Andre Engels/Wikipedia

Among the films being featured at this year's Milwaukee Film Festival is a documentary called “Free the Mind."

The film, which plays on Monday, follows the work of Richard Davidson, whose research at the University of Wisconsin is at the leading edge of the science of emotions.

Davidson is the founder of the Center for Investigating Healthy Minds at the university’s Waisman Center.  His work was spurred by a 1992 challenge from the Dalai Lama to apply science in studying positive qualities of the mind. 

He says the science of meditation has evolved, but wasn't always so accepted.

"The scientific research on meditation was really an oxymoron," he says. "It was really like oil and water, but that has really changed a lot and we now have a conceptual framework in which to understand how these effects may arise."

Credit University of Wisconsin
Professor Richard Davidson's work on the science of meditation is the focus on a documentary being shown Monday at the Milwaukee Film Festival.

Neuroscientific research has shown how the brain is affected by meditation thanks to its plasticity. Davidson says the brain changes in response to experiences and training.

"Modern research is teaching us that there functional as well as structural changes in the brain that arise as a consequence of different kinds of meditation practice," he says.

Essentially, the meditation techniques featured in the documentary can help people learn to calm their minds, which over time "fundamentally changes a person's relationship to their emotions and adversity."

"It's not that negative emotions don't occur, or worrisome thoughts don't occur, but rather they don't hijack a person," he says.

The film shows how Davidson's work has made the study of the science of emotions more acceptable in the scientific community. It also shows Davidson's work with helping children calm their minds through meditation.

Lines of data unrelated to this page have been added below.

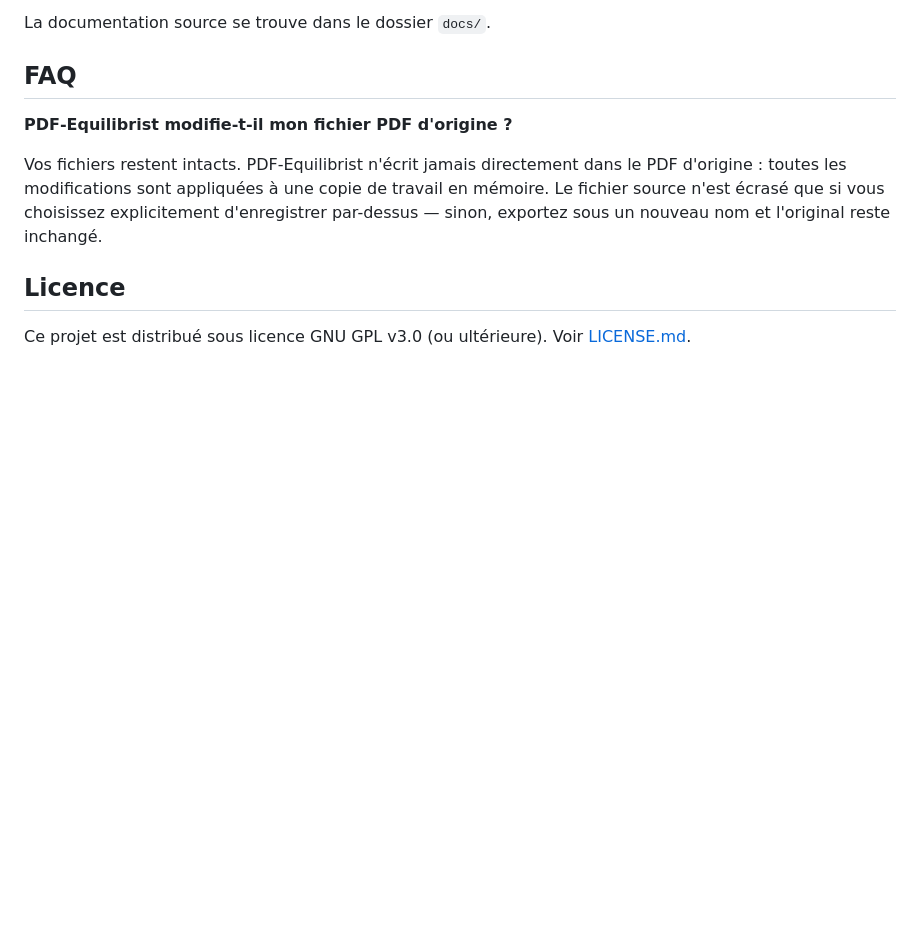
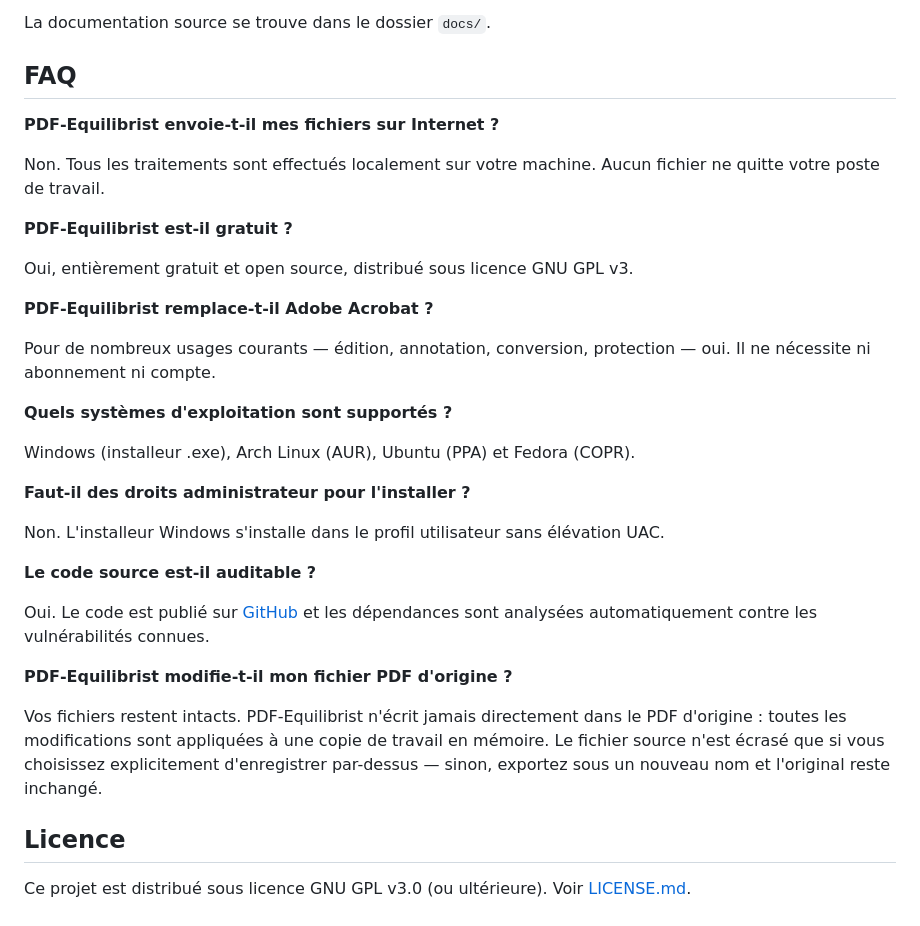
Before and after one commit to Bit-Scripts/PDF-Equilibrist, a Markdown page: README.fr.md, the part around the change. Drawn GitHub-style; blank space fills up the shorter version.

```diff
--- a/README.fr.md
+++ b/README.fr.md
@@ -132,6 +132,30 @@ La documentation source se trouve dans le dossier `docs/`.
 
 ## FAQ
 
+**PDF‑Equilibrist envoie-t-il mes fichiers sur Internet ?**
+
+Non. Tous les traitements sont effectués localement sur votre machine. Aucun fichier ne quitte votre poste de travail.
+
+**PDF‑Equilibrist est-il gratuit ?**
+
+Oui, entièrement gratuit et open source, distribué sous licence GNU GPL v3.
+
+**PDF‑Equilibrist remplace-t-il Adobe Acrobat ?**
+
+Pour de nombreux usages courants — édition, annotation, conversion, protection — oui. Il ne nécessite ni abonnement ni compte.
+
+**Quels systèmes d'exploitation sont supportés ?**
+
+Windows (installeur .exe), Arch Linux (AUR), Ubuntu (PPA) et Fedora (COPR).
+
+**Faut-il des droits administrateur pour l'installer ?**
+
+Non. L'installeur Windows s'installe dans le profil utilisateur sans élévation UAC.
+
+**Le code source est-il auditable ?**
+
+Oui. Le code est publié sur [GitHub](https://github.com/Bit-Scripts/PDF-Equilibrist) et les dépendances sont analysées automatiquement contre les vulnérabilités connues.
+
 **PDF‑Equilibrist modifie-t-il mon fichier PDF d'origine ?**
 
 Vos fichiers restent intacts. PDF‑Equilibrist n'écrit jamais directement dans le PDF d'origine : toutes les modifications sont appliquées à une copie de travail en mémoire. Le fichier source n'est écrasé que si vous choisissez explicitement d'enregistrer par-dessus — sinon, exportez sous un nouveau nom et l'original reste inchangé.
```
Also changed, not shown: README.md (+24 -0 lines).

"Kids naturally glommed on to this," he says. "Once they tasted in their own experience what this was like, there was a natural resonance. The children very much enjoy being calm and enjoy the benefit that comes along with it and they wanted more."

Davidson will also be on hand Monday night for the showing of the documentary.

Dan Harmon was one of the original members of Lake Effect (formerly At Ten). He started at WUWM in November of 1998 and left December of 2015 after 17 years of production.